**TASK REQUIREMENTS**. Take the listing from its first line through the line that contains "echo '<h3>' ." and please retype those lines exactly, leaving out the pictures.
(RECORDED INFORMATION)
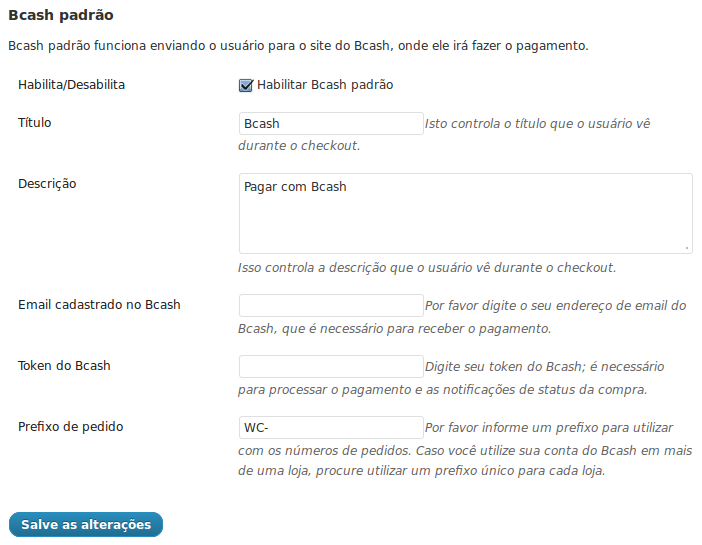
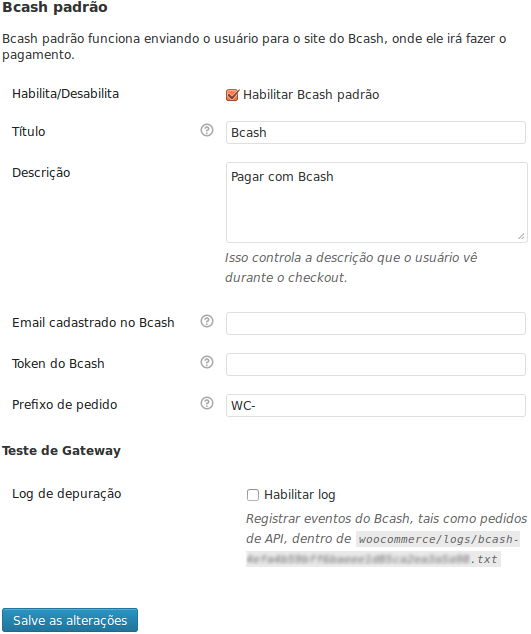
updated the plugin version to 1.6.0
git-svn-id: https://plugins.svn.wordpress.org/woocommerce-bcash/trunk@746842 b8457f37-d9ea-0310-8a92-e5e31aec5664

diff --git a/class-wc-bcash-gateway.php b/class-wc-bcash-gateway.php
@@ -19,7 +19,7 @@ class WC_BCash_Gateway extends WC_Payment_Gateway {
         $this->has_fields     = false;
         $this->method_title   = __( 'Bcash', 'wcbcash' );
 
-        // API Urls.
+        // API URLs.
         $this->payment_url    = 'https://www.bcash.com.br/checkout/pay/';
         $this->ipn_url        = 'https://www.bcash.com.br/checkout/verify/';
 
@@ -82,13 +82,10 @@ class WC_BCash_Gateway extends WC_Payment_Gateway {
         echo '<h3>' . __( 'Bcash standard', 'wcbcash' ) . '</h3>';
         echo '<p>' . __( 'Bcash standard works by sending the user to Bcash to enter their payment information.', 'wcbcash' ) . '</p>';
 
+        // Checks if is valid for use.
         if ( ! $this->is_valid_for_use() ) {
-
-            // Valid currency.
-            echo '<div class="inline error"><p><strong>' . __( 'Gateway Disabled', 'wcbcash' ) . '</strong>: ' . __( 'Bcash does not support your store currency.', 'wcbcash' ) . '</p></div>';
-
+            echo '<div class="inline error"><p><strong>' . __( 'Bcash Disabled', 'wcbcash' ) . '</strong>: ' . __( 'Works only with Brazilian Real.', 'wcbcash' ) . '</p></div>';
         } else {
-
             // Generate the HTML For the settings form.
             echo '<table class="form-table">';
             $this->generate_settings_html();
@@ -147,14 +144,14 @@ class WC_BCash_Gateway extends WC_Payment_Gateway {
             'testing' => array(
                 'title' => __( 'Gateway Testing', 'wcbcash' ),
                 'type' => 'title',
-                'description' => '',
+                'description' => ''
             ),
             'debug' => array(
                 'title' => __( 'Debug Log', 'wcbcash' ),
                 'type' => 'checkbox',
                 'label' => __( 'Enable logging', 'wcbcash' ),
                 'default' => 'no',
-                'description' => sprintf( __( 'Log Bcash events, such as API requests, inside %s', 'wcbcash' ), '<code>woocommerce/logs/moip' . sanitize_file_name( wp_hash( 'bcash' ) ) . '.txt</code>' ),
+                'description' => sprintf( __( 'Log Bcash events, such as API requests, inside %s', 'wcbcash' ), '<code>woocommerce/logs/bcash-' . sanitize_file_name( wp_hash( 'bcash' ) ) . '.txt</code>' )
             )
         );
 
@@ -281,7 +278,7 @@ class WC_BCash_Gateway extends WC_Payment_Gateway {
         if ( version_compare( WOOCOMMERCE_VERSION, '2.1', '>=' ) ) {
             $woocommerce->get_helper( 'inline-javascript' )->add_inline_js( '
                 jQuery.blockUI({
-                        message: "' . esc_js( __( 'Thank you for your order. We are now redirecting you to Bcash to make payment.', 'wcpagseguro' ) ) . '",
+                        message: "' . esc_js( __( 'Thank you for your order. We are now redirecting you to Bcash to make payment.', 'wcbcash' ) ) . '",
                         baseZ: 99999,
                         overlayCSS:
                         {
@@ -304,7 +301,7 @@ class WC_BCash_Gateway extends WC_Payment_Gateway {
         } else {
             $woocommerce->add_inline_js( '
                 jQuery("body").block({
-                        message: "<img src=\"' . esc_url( $woocommerce->plugin_url() . '/assets/images/ajax-loader.gif' ) . '\" alt=\"Redirecting&hellip;\" style=\"float:left; margin-right: 10px;\" />' . __( 'Thank you for your order. We are now redirecting you to Bcash to make payment.', 'wcpagseguro' ) . '",
+                        message: "<img src=\"' . esc_url( $woocommerce->plugin_url() . '/assets/images/ajax-loader.gif' ) . '\" alt=\"Redirecting&hellip;\" style=\"float:left; margin-right: 10px;\" />' . __( 'Thank you for your order. We are now redirecting you to Bcash to make payment.', 'wcbcash' ) . '",
                         overlayCSS:
                         {
                             background: "#fff",
@@ -369,7 +366,7 @@ class WC_BCash_Gateway extends WC_Payment_Gateway {
     }
 
     /**
-     * Check ipn.
+     * Check IPN.
      *
      * @return bool
      */
@@ -456,7 +453,7 @@ class WC_BCash_Gateway extends WC_Payment_Gateway {
 
                 switch ( $posted['cod_status'] ) {
                     case '0':
-                        $order->update_status( 'on-hold', __( 'Payment under review by Bcash.', 'wcbcash' ) );
+                        $order->update_status( 'on-hold', __( 'Bcash: Payment under review.', 'wcbcash' ) );
 
                         break;
                     case '1':
@@ -492,12 +489,12 @@ class WC_BCash_Gateway extends WC_Payment_Gateway {
                         }
 
                         // Payment completed.
-                        $order->add_order_note( __( 'Payment completed.', 'wcbcash' ) );
+                        $order->add_order_note( __( 'Bcash: Payment completed.', 'wcbcash' ) );
                         $order->payment_complete();
 
                         break;
                     case '2':
-                        $order->update_status( 'cancelled', __( 'Payment canceled by Bcash.', 'wcbcash' ) );
+                        $order->update_status( 'cancelled', __( 'Bcash: Payment canceled.', 'wcbcash' ) );
 
                         break;
 
@@ -515,7 +512,7 @@ class WC_BCash_Gateway extends WC_Payment_Gateway {
      * @return string Error Mensage.
      */
     public function mail_missing_message() {
-        echo '<div class="error"><p>' . sprintf( __( '<strong>Bcash Disabled</strong> You should inform your email address. %sClick here to configure!%s', 'wcbcash' ), '<a href="' . admin_url( 'admin.php?page=woocommerce_settings&tab=payment_gateways&section=WC_BCash_Gateway' ) . '">', '</a>' ) . '</p></div>';
+        echo '<div class="error"><p><strong>' . __( 'Bcash Disabled', 'wcbcash' ) . '</strong>: ' . sprintf( __( 'You should inform your email address. %s', 'wcbcash' ), '<a href="' . admin_url( 'admin.php?page=woocommerce_settings&tab=payment_gateways&section=WC_BCash_Gateway' ) . '">' . __( 'Click here to configure!', 'wcbcash' ) . '</a>' ) . '</p></div>';
     }
 
     /**
@@ -524,7 +521,7 @@ class WC_BCash_Gateway extends WC_Payment_Gateway {
      * @return string Error Mensage.
      */
     public function token_missing_message() {
-        echo '<div class="error"><p>' . sprintf( __( '<strong>Bcash Disabled</strong> You should inform your token. %sClick here to configure!%s', 'wcbcash' ), '<a href="' . admin_url( 'admin.php?page=woocommerce_settings&tab=payment_gateways&section=WC_BCash_Gateway' ) . '">', '</a>' ) . '</p></div>';
+        echo '<div class="error"><p><strong>' . __( 'Bcash Disabled', 'wcbcash' ) . '</strong>: ' . sprintf( __( 'You should inform your token. %s', 'wcbcash' ), '<a href="' . admin_url( 'admin.php?page=woocommerce_settings&tab=payment_gateways&section=WC_BCash_Gateway' ) . '">' . __( 'Click here to configure!', 'wcbcash' ) . '</a>' ) . '</p></div>';
     }
 
 }

diff --git a/wc-bcash.php b/wc-bcash.php
@@ -5,7 +5,7 @@
  * Description: Gateway de pagamento Bcash para WooCommerce.
  * Author: claudiosanches
  * Author URI: http://claudiosmweb.com/
- * Version: 1.5.0
+ * Version: 1.6.0
  * License: GPLv2 or later
  * Text Domain: wcbcash
  * Domain Path: /languages/
@@ -35,11 +35,11 @@ function wcbcash_gateway_load() {
     load_plugin_textdomain( 'wcbcash', false, dirname( plugin_basename( __FILE__ ) ) . '/languages/' );
 
     /**
-     * Add the gateway.
+     * Add the gateway to WooCommerce.
      *
-     * @access public
-     * @param array $methods
-     * @return array
+     * @param  array $methods WooCommerce payment methods.
+     *
+     * @return array          Payment methods with Bcash.
      */
     add_filter( 'woocommerce_payment_gateways', 'wcbcash_add_gateway' );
(End RECORDED INFORMATION)
**WORKED SOLUTION**.
updated the plugin version to 1.6.0
git-svn-id: https://plugins.svn.wordpress.org/woocommerce-bcash/trunk@746842 b8457f37-d9ea-0310-8a92-e5e31aec5664

diff --git a/class-wc-bcash-gateway.php b/class-wc-bcash-gateway.php
@@ -19,7 +19,7 @@ class WC_BCash_Gateway extends WC_Payment_Gateway {
         $this->has_fields     = false;
         $this->method_title   = __( 'Bcash', 'wcbcash' );
 
-        // API Urls.
+        // API URLs.
         $this->payment_url    = 'https://www.bcash.com.br/checkout/pay/';
         $this->ipn_url        = 'https://www.bcash.com.br/checkout/verify/';
 
@@ -82,13 +82,10 @@ class WC_BCash_Gateway extends WC_Payment_Gateway {
         echo '<h3>' . __( 'Bcash standard', 'wcbcash' ) . '</h3>';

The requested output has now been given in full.